▶ **WORK TASK**
From the data that follows, copy every line holding the string "Answer".

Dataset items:

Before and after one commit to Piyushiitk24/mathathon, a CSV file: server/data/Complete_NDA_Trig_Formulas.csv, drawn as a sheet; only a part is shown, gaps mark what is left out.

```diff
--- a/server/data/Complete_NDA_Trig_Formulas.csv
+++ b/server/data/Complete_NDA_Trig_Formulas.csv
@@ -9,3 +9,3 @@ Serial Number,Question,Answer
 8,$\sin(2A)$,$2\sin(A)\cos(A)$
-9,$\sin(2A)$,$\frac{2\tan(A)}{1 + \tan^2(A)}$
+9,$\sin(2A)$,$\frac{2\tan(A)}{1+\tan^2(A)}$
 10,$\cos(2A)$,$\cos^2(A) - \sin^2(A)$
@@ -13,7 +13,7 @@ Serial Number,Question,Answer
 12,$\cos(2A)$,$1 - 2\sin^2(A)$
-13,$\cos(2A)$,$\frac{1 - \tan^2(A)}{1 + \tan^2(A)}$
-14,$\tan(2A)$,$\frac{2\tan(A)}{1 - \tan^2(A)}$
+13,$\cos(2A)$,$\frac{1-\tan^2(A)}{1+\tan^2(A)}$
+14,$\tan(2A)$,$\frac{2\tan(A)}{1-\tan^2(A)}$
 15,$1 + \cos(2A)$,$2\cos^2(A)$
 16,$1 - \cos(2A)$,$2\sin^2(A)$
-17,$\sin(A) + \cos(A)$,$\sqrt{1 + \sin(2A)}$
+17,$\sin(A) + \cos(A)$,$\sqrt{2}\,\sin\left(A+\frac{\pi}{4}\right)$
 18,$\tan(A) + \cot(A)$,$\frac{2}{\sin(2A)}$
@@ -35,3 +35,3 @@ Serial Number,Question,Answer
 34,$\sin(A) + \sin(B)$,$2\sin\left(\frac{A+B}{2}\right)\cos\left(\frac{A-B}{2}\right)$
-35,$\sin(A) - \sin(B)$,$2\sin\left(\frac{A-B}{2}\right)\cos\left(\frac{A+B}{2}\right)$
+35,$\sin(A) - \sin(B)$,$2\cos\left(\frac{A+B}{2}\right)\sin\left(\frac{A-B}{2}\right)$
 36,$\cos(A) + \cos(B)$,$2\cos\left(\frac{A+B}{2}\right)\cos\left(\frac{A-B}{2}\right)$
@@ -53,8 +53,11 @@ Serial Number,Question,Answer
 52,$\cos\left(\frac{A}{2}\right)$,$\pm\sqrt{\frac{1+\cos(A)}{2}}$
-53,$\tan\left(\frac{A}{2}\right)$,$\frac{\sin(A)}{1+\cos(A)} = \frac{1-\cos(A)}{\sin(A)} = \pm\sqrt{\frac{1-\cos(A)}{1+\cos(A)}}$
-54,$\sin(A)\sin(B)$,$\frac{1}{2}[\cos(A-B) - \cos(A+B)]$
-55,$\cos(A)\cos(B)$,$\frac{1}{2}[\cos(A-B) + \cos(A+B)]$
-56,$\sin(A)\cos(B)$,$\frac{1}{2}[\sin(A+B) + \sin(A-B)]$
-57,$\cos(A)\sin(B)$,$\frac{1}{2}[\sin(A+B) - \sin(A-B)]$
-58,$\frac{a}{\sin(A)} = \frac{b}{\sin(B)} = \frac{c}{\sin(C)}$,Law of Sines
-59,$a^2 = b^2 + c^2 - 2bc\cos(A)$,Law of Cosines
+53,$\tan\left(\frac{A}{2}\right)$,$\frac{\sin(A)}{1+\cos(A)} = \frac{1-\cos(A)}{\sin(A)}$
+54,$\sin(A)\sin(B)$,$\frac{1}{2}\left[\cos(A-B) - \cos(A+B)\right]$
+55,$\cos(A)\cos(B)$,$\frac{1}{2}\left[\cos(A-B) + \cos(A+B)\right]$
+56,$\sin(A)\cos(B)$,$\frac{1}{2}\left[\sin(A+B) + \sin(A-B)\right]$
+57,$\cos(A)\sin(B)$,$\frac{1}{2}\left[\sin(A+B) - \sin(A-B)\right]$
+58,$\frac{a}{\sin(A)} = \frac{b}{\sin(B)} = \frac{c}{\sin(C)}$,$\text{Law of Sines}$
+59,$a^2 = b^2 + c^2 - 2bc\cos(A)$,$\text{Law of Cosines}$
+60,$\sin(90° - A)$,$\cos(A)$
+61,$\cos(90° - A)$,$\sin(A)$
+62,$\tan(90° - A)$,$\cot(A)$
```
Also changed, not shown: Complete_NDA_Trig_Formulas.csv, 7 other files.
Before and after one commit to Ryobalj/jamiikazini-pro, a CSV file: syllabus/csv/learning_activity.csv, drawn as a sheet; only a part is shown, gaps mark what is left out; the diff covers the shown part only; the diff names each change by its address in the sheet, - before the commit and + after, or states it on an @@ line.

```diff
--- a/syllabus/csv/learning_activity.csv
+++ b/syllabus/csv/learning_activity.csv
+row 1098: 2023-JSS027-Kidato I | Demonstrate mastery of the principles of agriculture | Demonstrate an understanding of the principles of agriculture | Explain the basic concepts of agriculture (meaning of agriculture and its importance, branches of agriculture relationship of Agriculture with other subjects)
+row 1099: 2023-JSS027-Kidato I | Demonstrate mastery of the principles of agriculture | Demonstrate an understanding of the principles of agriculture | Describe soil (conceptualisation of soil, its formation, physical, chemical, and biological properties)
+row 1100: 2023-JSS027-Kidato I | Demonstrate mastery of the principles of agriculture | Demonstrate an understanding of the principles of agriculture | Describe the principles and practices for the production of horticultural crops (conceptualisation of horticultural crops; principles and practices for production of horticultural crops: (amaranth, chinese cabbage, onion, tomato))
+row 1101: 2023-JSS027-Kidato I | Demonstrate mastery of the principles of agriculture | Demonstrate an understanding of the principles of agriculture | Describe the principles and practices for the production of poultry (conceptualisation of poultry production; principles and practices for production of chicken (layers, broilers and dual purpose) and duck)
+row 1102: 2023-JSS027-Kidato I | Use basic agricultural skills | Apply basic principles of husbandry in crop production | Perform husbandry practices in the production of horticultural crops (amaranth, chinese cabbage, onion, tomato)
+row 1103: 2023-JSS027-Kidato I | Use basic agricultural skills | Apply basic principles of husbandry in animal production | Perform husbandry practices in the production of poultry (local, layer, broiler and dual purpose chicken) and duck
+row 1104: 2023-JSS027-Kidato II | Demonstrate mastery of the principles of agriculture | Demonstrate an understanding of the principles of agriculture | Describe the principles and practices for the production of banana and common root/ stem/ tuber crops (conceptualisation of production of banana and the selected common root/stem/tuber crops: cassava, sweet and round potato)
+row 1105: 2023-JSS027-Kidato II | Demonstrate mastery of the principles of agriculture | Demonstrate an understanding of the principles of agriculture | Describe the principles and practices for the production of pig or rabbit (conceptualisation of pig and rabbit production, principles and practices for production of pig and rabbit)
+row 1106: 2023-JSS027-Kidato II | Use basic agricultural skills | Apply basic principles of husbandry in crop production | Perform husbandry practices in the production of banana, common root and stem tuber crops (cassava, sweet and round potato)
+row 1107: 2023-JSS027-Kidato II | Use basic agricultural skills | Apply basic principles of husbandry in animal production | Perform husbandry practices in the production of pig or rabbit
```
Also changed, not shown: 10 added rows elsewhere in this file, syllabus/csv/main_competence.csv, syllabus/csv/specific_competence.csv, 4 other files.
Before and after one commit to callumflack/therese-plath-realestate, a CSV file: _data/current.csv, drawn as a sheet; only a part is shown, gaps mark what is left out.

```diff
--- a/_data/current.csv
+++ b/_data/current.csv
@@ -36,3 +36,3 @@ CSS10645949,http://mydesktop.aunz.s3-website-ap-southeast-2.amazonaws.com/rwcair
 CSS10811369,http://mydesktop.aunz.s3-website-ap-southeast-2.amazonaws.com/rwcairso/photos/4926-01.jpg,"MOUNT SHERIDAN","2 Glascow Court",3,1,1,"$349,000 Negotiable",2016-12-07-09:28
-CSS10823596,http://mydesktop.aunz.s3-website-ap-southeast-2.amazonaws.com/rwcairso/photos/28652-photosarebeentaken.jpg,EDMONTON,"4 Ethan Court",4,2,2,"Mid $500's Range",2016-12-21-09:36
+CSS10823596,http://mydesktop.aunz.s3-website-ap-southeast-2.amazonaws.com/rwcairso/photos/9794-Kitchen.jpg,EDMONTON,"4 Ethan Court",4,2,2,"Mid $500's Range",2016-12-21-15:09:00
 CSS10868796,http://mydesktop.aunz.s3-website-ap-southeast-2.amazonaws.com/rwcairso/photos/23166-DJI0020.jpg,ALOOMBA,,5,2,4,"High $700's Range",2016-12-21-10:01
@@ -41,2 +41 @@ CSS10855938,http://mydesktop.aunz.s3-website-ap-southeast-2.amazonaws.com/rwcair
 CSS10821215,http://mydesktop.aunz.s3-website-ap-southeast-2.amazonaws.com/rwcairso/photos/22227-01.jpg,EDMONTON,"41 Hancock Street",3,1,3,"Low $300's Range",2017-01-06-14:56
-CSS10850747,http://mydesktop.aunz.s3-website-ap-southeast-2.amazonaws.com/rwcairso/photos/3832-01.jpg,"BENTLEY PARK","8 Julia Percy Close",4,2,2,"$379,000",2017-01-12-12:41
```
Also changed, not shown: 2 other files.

▶ **WORKED SOLUTION**
@@ -9,3 +9,3 @@ Serial Number,Question,Answer
@@ -13,7 +13,7 @@ Serial Number,Question,Answer
@@ -35,3 +35,3 @@ Serial Number,Question,Answer
@@ -53,8 +53,11 @@ Serial Number,Question,Answer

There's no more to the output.